The commitment comes at a time when the question over how America memorializes its history—and who gets to be the face of that history—has never been more pressing. Confederate statues are coming down across the country and new proposals are surfacing to acknowledge previously marginalized histories and to rethink the role monuments play in their communities.
The Mellon’s effort is also the most consequential initiative to come out of the foundation, one of the largest arts and culture philanthropic organizations in the country, since it vowed three months ago to reorient its mission toward social justice work.
“This unprecedented Mellon commitment will help inform our collective understanding of our country’s profoundly diverse and weighty history and ensure that those who haven’t been taught this history can learn it in the public square,” Mellon Foundation president Elizabeth Alexander in a statement. “This effort will further ensure that the many communities that have shaped the United States have greater opportunity to see themselves in the fabric of our remarkable American story.”
The $250 million war chest will be distributed through grants to fund new statuary as well as the re-contextualization or relocation of preexisting monuments. The term “monument” will be broadly defined to mean not only statues and memorials but also spaces like museums and art installations.
The first allowance comes in the form of a three-year, $4 million grant issued to the Monument Lab, a Philadelphia-based independent studio that works with communities around the country to reimagine public spaces through participatory actions. The money will help fund a comprehensive audit of public statuary across the US.
Among those to offer early praise of the project is film director Ava DuVernay, who said in a statement that it “is a buoyant, brave, and brilliant step in liberating the power of story to reveal who more of us are, what more people value, and what all kinds of people from different walks of life want to remember. New legacy. New loyalty.

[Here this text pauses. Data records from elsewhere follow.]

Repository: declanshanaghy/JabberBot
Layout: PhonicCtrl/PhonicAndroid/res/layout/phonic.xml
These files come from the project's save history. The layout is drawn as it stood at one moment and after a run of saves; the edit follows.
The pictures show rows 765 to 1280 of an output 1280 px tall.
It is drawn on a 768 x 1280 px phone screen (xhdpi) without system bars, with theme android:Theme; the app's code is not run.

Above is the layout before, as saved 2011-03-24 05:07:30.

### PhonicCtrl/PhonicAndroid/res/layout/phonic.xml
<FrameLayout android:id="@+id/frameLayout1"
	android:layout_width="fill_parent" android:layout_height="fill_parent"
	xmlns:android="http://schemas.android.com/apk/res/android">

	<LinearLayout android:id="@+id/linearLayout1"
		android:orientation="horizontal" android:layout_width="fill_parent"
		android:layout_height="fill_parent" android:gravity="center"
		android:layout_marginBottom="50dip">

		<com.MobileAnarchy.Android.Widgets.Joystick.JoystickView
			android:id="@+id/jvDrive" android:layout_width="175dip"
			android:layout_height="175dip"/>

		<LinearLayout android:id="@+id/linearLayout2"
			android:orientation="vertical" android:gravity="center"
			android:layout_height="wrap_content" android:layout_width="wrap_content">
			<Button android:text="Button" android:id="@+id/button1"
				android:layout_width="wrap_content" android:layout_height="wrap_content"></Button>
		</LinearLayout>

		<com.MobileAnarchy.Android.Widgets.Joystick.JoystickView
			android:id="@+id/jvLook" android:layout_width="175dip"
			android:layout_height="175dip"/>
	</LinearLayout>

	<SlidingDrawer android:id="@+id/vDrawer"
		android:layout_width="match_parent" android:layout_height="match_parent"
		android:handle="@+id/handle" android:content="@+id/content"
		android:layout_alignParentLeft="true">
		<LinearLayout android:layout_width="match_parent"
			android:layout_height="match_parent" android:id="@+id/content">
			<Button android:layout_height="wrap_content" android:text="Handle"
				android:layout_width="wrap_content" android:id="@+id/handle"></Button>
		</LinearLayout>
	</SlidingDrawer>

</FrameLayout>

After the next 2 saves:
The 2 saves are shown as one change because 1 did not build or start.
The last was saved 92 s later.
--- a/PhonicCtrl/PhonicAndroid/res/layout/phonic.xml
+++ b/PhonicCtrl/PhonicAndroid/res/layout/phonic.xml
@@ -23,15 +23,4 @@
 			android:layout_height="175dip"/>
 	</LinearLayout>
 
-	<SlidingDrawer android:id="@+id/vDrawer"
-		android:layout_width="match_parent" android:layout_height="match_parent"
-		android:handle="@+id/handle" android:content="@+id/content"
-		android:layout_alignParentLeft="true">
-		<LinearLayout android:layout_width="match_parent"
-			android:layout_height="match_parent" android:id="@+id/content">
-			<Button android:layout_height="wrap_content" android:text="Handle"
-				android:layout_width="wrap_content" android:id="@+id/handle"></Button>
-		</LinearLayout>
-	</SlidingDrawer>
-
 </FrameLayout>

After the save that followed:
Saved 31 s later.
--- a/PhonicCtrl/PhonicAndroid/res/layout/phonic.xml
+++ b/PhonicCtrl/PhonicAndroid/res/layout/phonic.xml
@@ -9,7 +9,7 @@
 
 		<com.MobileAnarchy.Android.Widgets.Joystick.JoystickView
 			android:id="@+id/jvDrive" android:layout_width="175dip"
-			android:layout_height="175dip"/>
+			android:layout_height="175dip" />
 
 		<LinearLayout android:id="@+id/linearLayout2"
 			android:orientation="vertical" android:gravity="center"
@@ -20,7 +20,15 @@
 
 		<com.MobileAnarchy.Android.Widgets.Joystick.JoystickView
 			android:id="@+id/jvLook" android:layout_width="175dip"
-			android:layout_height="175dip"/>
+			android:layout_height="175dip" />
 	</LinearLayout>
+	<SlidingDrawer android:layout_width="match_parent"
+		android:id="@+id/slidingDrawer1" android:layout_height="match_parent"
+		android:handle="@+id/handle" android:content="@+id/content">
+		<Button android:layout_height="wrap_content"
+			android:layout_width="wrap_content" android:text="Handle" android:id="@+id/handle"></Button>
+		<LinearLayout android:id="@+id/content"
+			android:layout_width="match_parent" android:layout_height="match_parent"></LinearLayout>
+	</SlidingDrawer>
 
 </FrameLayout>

New love.”
Since 2018, when Alexander stepped into her role as president, the Mellon Foundation has meted out $25 million for projects related to public memorials and installations, including $5 million that went toward the building of the National Memorial for Peace and Justice in Montgomery, Alabama, and $2 million for the preservation of important sites of African American history.
“It is really humbling when you look at all the need and realize ‘we give away the most and it still doesn’t even begin to be enough,’” Alexander told Artnet News earlier this year. “We need the arts to take us through dark times. We need the arts to help us imagine a different future.”